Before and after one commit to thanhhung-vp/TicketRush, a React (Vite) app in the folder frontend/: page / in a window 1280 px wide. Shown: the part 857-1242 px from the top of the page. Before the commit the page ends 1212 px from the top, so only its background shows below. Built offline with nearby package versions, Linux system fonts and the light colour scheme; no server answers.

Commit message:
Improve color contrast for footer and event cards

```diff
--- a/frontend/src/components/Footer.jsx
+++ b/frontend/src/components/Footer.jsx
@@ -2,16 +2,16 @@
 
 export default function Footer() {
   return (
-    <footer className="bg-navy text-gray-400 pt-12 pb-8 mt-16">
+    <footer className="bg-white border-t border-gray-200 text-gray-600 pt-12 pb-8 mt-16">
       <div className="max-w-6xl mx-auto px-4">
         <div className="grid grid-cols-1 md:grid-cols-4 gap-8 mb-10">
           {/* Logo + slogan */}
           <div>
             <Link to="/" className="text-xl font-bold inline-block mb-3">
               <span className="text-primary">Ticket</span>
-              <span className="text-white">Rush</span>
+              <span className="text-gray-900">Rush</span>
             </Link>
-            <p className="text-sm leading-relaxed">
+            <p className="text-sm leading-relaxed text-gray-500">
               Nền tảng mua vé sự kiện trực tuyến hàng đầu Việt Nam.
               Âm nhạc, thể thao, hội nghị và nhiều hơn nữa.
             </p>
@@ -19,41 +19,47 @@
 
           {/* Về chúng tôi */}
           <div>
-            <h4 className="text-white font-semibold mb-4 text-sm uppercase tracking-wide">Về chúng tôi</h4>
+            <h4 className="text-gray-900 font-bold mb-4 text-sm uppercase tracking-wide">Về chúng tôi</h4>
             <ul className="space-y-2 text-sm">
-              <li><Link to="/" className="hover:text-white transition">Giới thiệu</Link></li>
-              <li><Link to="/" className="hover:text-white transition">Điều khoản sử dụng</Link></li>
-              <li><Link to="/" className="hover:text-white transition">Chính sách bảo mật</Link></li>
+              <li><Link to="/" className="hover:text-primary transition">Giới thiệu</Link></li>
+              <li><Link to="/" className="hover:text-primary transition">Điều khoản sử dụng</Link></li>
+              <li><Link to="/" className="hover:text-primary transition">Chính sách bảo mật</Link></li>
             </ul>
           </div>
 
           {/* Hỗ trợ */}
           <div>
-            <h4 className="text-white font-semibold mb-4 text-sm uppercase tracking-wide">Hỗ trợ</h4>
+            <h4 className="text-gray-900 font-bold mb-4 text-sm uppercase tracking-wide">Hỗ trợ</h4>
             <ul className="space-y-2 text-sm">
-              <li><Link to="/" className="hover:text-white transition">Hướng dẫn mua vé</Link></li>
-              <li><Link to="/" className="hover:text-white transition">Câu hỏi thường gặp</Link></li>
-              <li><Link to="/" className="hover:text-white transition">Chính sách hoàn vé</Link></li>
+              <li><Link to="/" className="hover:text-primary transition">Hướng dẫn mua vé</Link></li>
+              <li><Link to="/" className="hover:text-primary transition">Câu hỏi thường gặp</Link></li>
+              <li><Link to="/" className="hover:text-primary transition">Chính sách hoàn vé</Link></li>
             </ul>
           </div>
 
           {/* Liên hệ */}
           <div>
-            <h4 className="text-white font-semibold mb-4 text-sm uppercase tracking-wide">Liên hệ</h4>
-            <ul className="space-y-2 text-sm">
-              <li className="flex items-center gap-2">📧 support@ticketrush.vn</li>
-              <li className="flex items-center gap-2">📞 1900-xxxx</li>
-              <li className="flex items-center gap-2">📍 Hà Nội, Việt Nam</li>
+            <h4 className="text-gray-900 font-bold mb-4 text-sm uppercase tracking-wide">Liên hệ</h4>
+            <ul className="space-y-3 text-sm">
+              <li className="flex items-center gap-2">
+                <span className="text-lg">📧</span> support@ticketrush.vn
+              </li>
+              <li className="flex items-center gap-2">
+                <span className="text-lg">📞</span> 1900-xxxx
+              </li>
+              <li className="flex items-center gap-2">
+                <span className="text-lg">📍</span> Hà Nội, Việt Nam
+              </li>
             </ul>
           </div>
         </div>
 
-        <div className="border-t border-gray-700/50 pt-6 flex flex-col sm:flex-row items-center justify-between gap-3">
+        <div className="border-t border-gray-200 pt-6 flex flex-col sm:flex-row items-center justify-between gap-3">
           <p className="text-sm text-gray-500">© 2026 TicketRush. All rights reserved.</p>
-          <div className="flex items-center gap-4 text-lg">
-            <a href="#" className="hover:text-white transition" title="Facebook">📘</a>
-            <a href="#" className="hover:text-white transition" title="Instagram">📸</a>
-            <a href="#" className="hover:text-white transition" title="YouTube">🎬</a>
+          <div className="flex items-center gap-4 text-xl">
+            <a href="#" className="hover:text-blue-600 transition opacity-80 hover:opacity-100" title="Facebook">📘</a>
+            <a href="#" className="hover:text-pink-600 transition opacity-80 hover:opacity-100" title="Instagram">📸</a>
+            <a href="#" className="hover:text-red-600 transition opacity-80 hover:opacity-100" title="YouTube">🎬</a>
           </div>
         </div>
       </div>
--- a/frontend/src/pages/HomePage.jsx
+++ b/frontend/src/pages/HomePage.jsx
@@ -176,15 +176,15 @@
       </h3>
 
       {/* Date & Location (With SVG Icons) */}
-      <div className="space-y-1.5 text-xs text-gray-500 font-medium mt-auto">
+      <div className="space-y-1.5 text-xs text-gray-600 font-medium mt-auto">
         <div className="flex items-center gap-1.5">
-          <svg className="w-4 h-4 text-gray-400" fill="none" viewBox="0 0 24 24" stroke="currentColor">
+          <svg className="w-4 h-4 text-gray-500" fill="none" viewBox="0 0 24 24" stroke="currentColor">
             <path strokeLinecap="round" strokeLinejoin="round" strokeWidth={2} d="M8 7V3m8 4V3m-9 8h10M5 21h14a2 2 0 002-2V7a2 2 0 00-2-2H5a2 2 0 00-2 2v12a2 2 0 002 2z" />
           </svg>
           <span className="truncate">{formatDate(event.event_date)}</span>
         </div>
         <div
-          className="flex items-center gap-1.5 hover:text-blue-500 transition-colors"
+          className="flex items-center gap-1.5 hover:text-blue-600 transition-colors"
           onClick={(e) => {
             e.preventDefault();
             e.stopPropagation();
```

Brief
Which of the lines in the data contain the string "blue"? Return each one.

Response to the exercise
+            <a href="#" className="hover:text-blue-600 transition opacity-80 hover:opacity-100" title="Facebook">📘</a>
-          className="flex items-center gap-1.5 hover:text-blue-500 transition-colors"
+          className="flex items-center gap-1.5 hover:text-blue-600 transition-colors"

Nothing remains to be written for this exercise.